Vicky Lim, creator of an emotion-detection algorithm named 4 Little Trees, says her system works 85% of the time. That’s not good news for the Hong Kong schoolchildren who have to sit in front of her software. It sends them alerts to “get their attention back when they are off track”.
Not everyone is convinced. A 2019 review by the Association for Psychological Science looked at 1,000 studies of emotion-detection tech. It was “not possible to confidently infer happiness from a smile, anger from a scowl, or sadness from a frown”, it said – people scowl for all sorts of reasons. The ethics are also rocky. Who wants a computer dobbing in their innermost impulses?
👁 The Chinese government is using “disturbing” emotional-analysis interrogation systems at its police stations in Xinjiang. A Chinese software engineer told BBC’s Panorama that the device is set up three metres from Uighur Muslim test subjects, who are used like “rats in a laboratory”. The theory is that micro-changes in the size of their skin’s pores give away “anxiety or negative thoughts”, like a vastly more sophisticated lie detector.
But detainees are placed in “restraint chairs”, with their ankles and wrists chained, to apply “maximum mental pressure” – a stressful bind in which to be scored on anxiety. “It’s used to confirm the authority’s pre-judgment without any credible evidence,” said the whistleblower. “The computer score reveals the suspect is dangerous, therefore must be guilty of many wrongdoings which have not been confessed yet.”
Panorama: Are You Scared Yet, Human? is on the BBC iPlayer. Watch a clip here.
How bad is a falling global population?
The looming global population slump could “make birthday parties a rarer sight than funerals” by the end of the century, says The New York Times. From 2050 or even sooner, the world’s population will start spiralling down exponentially, and by 2100 only a dozen countries will have fertility rates above the replacement level of 2.1 children per family. And this “demographic time bomb” is exploding the widespread assumption that the young will pay for and look after the old.
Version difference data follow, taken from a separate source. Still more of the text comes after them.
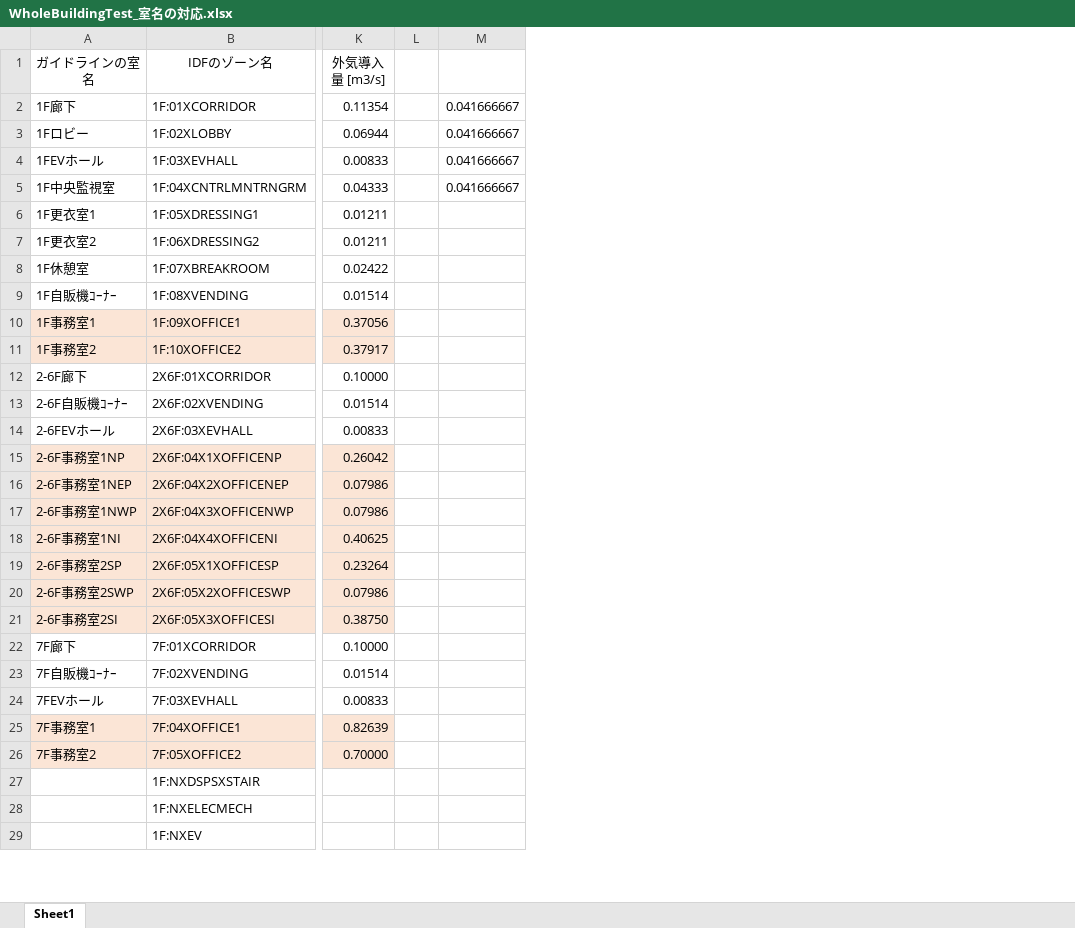
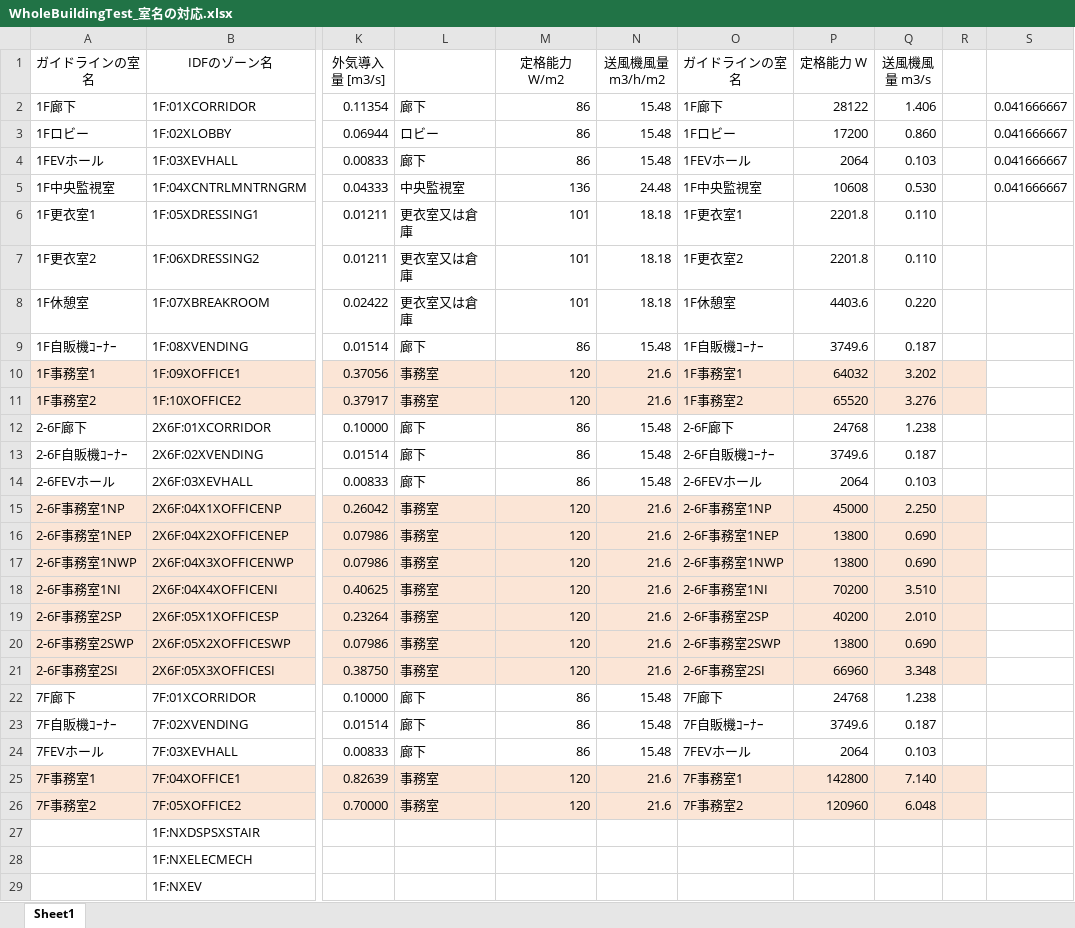
Before and after one commit to MasatoMiyata/EnergyPlus_SHASEG1008, an Excel workbook: idf_miyata/CaseWBT/WholeBuildingTest_室名の対応.xlsx, sheet Sheet1, drawn as a sheet; only a part is shown, gaps mark what is left out; values as stored, in another font and other column widths than the file's, no borders; addresses are those after the commit; the diff names each change by its address in the sheet, - before the commit and + after, or states it on an @@ line.

```diff
--- a/idf_miyata/CaseWBT/WholeBuildingTest_室名の対応.xlsx (sheet Sheet1)
+++ b/idf_miyata/CaseWBT/WholeBuildingTest_室名の対応.xlsx (sheet Sheet1)
+column L, rows 2-26: 廊下 | ロビー | 廊下 | 中央監視室 | 更衣室又は倉庫 | 更衣室又は倉庫 | 更衣室又は倉庫 | 廊下 | 事務室 | 事務室 | 廊下 | 廊下 | 廊下 | 事務室 | 事務室 | 事務室 | 事務室 | 事務室 | 事務室 | 事務室 | 廊下 | 廊下 | 廊下 | 事務室 | 事務室
+column M (定格能力 W/m2), rows 2-26: 86 | 86 | 86 | 136 | 101 | 101 | 101 | 86 | 120 | 120 | 86 | 86 | 86 | 120 | 120 | 120 | 120 | 120 | 120 | 120 | 86 | 86 | 86 | 120 | 120
+column N (送風機風量 m3/h/m2), rows 2-26: 15.48 | 15.48 | 15.48 | 24.48 | 18.18 | 18.18 | 18.18 | 15.48 | 21.6 | 21.6 | 15.48 | 15.48 | 15.48 | 21.6 | 21.6 | 21.6 | 21.6 | 21.6 | 21.6 | 21.6 | 15.48 | 15.48 | 15.48 | 21.6 | 21.6
+column O (ガイドラインの室名), rows 2-26: 1F廊下 | 1Fロビー | 1FEVホール | 1F中央監視室 | 1F更衣室1 | 1F更衣室2 | 1F休憩室 | 1F自販機ｺｰﾅｰ | 1F事務室1 | 1F事務室2 | 2-6F廊下 | 2-6F自販機ｺｰﾅｰ | 2-6FEVホール | 2-6F事務室1NP | 2-6F事務室1NEP | 2-6F事務室1NWP | 2-6F事務室1NI | 2-6F事務室2SP | 2-6F事務室2SWP | 2-6F事務室2SI | 7F廊下 | 7F自販機ｺｰﾅｰ | 7FEVホール | 7F事務室1 | 7F事務室2
+column P (定格能力 W), rows 2-26: 28122 | 17200 | 2064 | 10608 | 2201.8 | 2201.8 | 4403.6 | 3749.6 | 64032 | 65520 | 24768 | 3749.6 | 2064 | 45000 | 13800 | 13800 | 70200 | 40200 | 13800 | 66960 | 24768 | 3749.6 | 2064 | 142800 | 120960
+column Q (送風機風量 m3/s), rows 2-26: 1.406 | 0.860 | 0.103 | 0.530 | 0.110 | 0.110 | 0.220 | 0.187 | 3.202 | 3.276 | 1.238 | 0.187 | 0.103 | 2.250 | 0.690 | 0.690 | 3.510 | 2.010 | 0.690 | 3.348 | 1.238 | 0.187 | 0.103 | 7.140 | 6.048
-R10:R11 fill: none
+R10:R11 fill: #FBE5D6
-R15:R21 fill: none
+R15:R21 fill: #FBE5D6
-R25:R26 fill: none
+R25:R26 fill: #FBE5D6
```
Also changed, not shown: formulas that keep their value, results/建物全体テスト計算結果入力ファイル_20211116.xlsx, 2 other files.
South Korea’s fertility rate is 0.92, the lowest in the developed world, and its population of 18-year-olds has nearly halved since 1992. In Japan, nappies for the elderly outsell those for babies. Italy is experiencing what Pope Francis recently called a “demographic winter”, with some southern towns seeing an 80% fall in population. The future is potentially more drastic still. Nigeria’s population could exceed China’s, which might halve to 730m by 2100. By then, China could have as many 85-year-olds as 18-year-olds.
But it’s not all bad news. Affordable childcare and paid parental leave have led to a slight increase in Germany’s fertility rate, which is now 1.54. Many women are having fewer children out of choice, and those children could enjoy higher wages, greater equality and lower carbon emissions.
A declining population is like “a rock thrown off a cliff” – hard to reverse. But all is not lost: as one social scientist says, quoting Casanova: “There is no such thing as destiny. We ourselves shape our destiny.”